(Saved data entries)
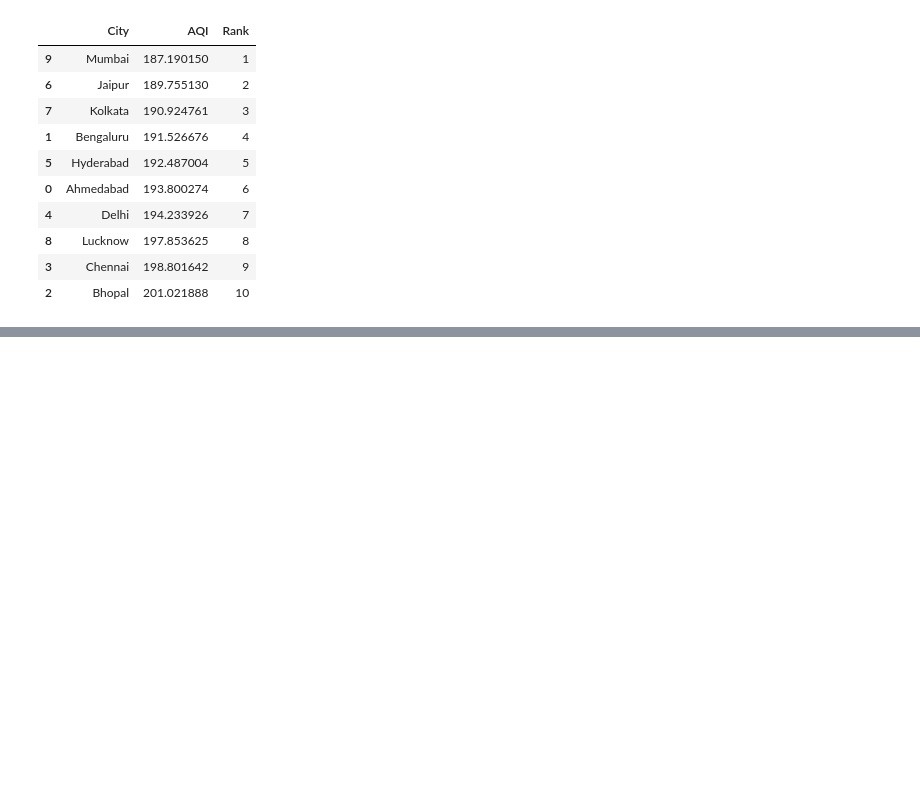
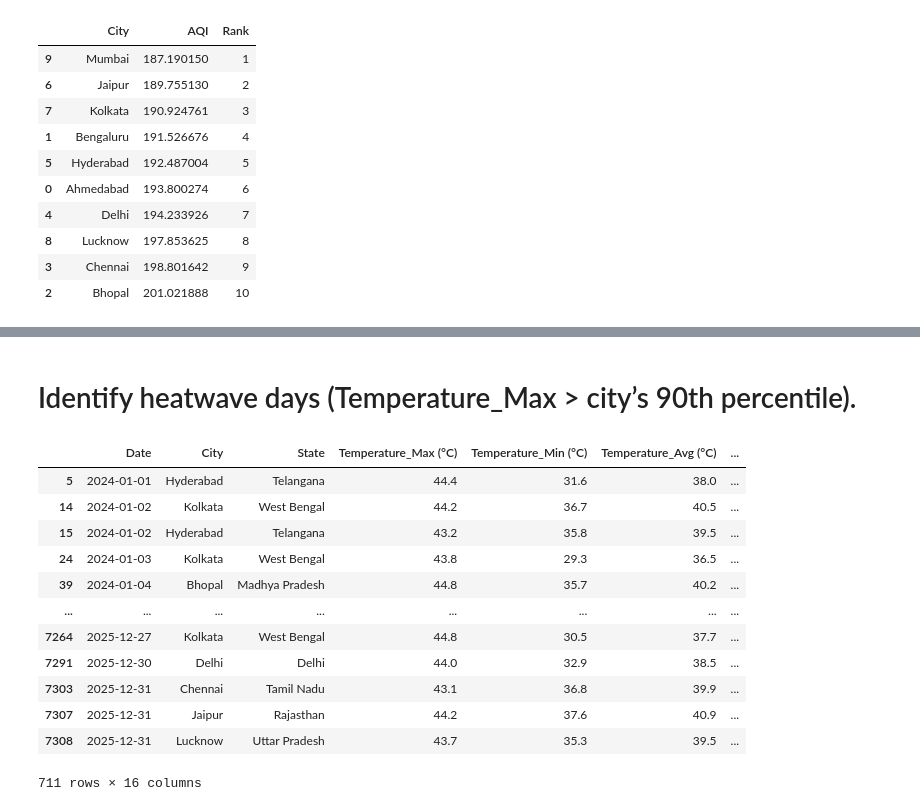
Before and after one commit to MuraliAirody/PyAi_Foundation, a Jupyter notebook: Practice/climate.ipynb, the cells around one changed output, grey strips where cells are left out. Saved outputs shown, nothing was run; the diff lists cells and outputs as text; code cells hidden in the pictures; blank space fills up the shorter version.

```diff
--- a/Practice/climate.ipynb
+++ b/Practice/climate.ipynb
@@ -413,0 +464,26 @@ result.sort_values("Rank")
+# %% [markdown]
+# Identify heatwave days (Temperature_Max > city’s 90th percentile).
+# %%
+temp_90th = master_data.groupby("City")["Temperature_Max (°C)"].transform(
+    lambda x: x.quantile(0.9)
+)
+
+heatwave_days = master_data[
+    master_data["Temperature_Max (°C)"] > temp_90th
+]
+
+heatwave_days
+# %% [output]
+|  | Date | City | State | Temperature_Max (°C) | Temperature_Min (°C) | Temperature_Avg (°C) | ... |
+| 5 | 2024-01-01 | Hyderabad | Telangana | 44.4 | 31.6 | 38.0 | ... |
+| 14 | 2024-01-02 | Kolkata | West Bengal | 44.2 | 36.7 | 40.5 | ... |
+| 15 | 2024-01-02 | Hyderabad | Telangana | 43.2 | 35.8 | 39.5 | ... |
+| 24 | 2024-01-03 | Kolkata | West Bengal | 43.8 | 29.3 | 36.5 | ... |
+| 39 | 2024-01-04 | Bhopal | Madhya Pradesh | 44.8 | 35.7 | 40.2 | ... |
+| ... | ... | ... | ... | ... | ... | ... | ... |
+| 7264 | 2025-12-27 | Kolkata | West Bengal | 44.8 | 30.5 | 37.7 | ... |
+| 7291 | 2025-12-30 | Delhi | Delhi | 44.0 | 32.9 | 38.5 | ... |
+| 7303 | 2025-12-31 | Chennai | Tamil Nadu | 43.1 | 36.8 | 39.9 | ... |
+| 7307 | 2025-12-31 | Jaipur | Rajasthan | 44.2 | 37.6 | 40.9 | ... |
+| 7308 | 2025-12-31 | Lucknow | Uttar Pradesh | 43.7 | 35.3 | 39.5 | ... |
+711 rows × 16 columns
```
Also changed, not shown: parts of 5 cells of this notebook.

WHAT YOU NEED TO DO
For every record above, repeat the text exactly and omit any picture.

OUTPUT OF THE TASK
Before and after one commit to MuraliAirody/PyAi_Foundation, a Jupyter notebook: Practice/climate.ipynb, the cells around one changed output, grey strips where cells are left out. Saved outputs shown, nothing was run; the diff lists cells and outputs as text; code cells hidden in the pictures; blank space fills up the shorter version.

```diff
--- a/Practice/climate.ipynb
+++ b/Practice/climate.ipynb
@@ -413,0 +464,26 @@ result.sort_values("Rank")
+# %% [markdown]
+# Identify heatwave days (Temperature_Max > city’s 90th percentile).
+# %%
+temp_90th = master_data.groupby("City")["Temperature_Max (°C)"].transform(
+    lambda x: x.quantile(0.9)
+)
+
+heatwave_days = master_data[
+    master_data["Temperature_Max (°C)"] > temp_90th
+]
+
+heatwave_days
+# %% [output]
+|  | Date | City | State | Temperature_Max (°C) | Temperature_Min (°C) | Temperature_Avg (°C) | ... |
+| 5 | 2024-01-01 | Hyderabad | Telangana | 44.4 | 31.6 | 38.0 | ... |
+| 14 | 2024-01-02 | Kolkata | West Bengal | 44.2 | 36.7 | 40.5 | ... |
+| 15 | 2024-01-02 | Hyderabad | Telangana | 43.2 | 35.8 | 39.5 | ... |
+| 24 | 2024-01-03 | Kolkata | West Bengal | 43.8 | 29.3 | 36.5 | ... |
+| 39 | 2024-01-04 | Bhopal | Madhya Pradesh | 44.8 | 35.7 | 40.2 | ... |
+| ... | ... | ... | ... | ... | ... | ... | ... |
+| 7264 | 2025-12-27 | Kolkata | West Bengal | 44.8 | 30.5 | 37.7 | ... |
+| 7291 | 2025-12-30 | Delhi | Delhi | 44.0 | 32.9 | 38.5 | ... |
+| 7303 | 2025-12-31 | Chennai | Tamil Nadu | 43.1 | 36.8 | 39.9 | ... |
+| 7307 | 2025-12-31 | Jaipur | Rajasthan | 44.2 | 37.6 | 40.9 | ... |
+| 7308 | 2025-12-31 | Lucknow | Uttar Pradesh | 43.7 | 35.3 | 39.5 | ... |
+711 rows × 16 columns
```
Also changed, not shown: parts of 5 cells of this notebook.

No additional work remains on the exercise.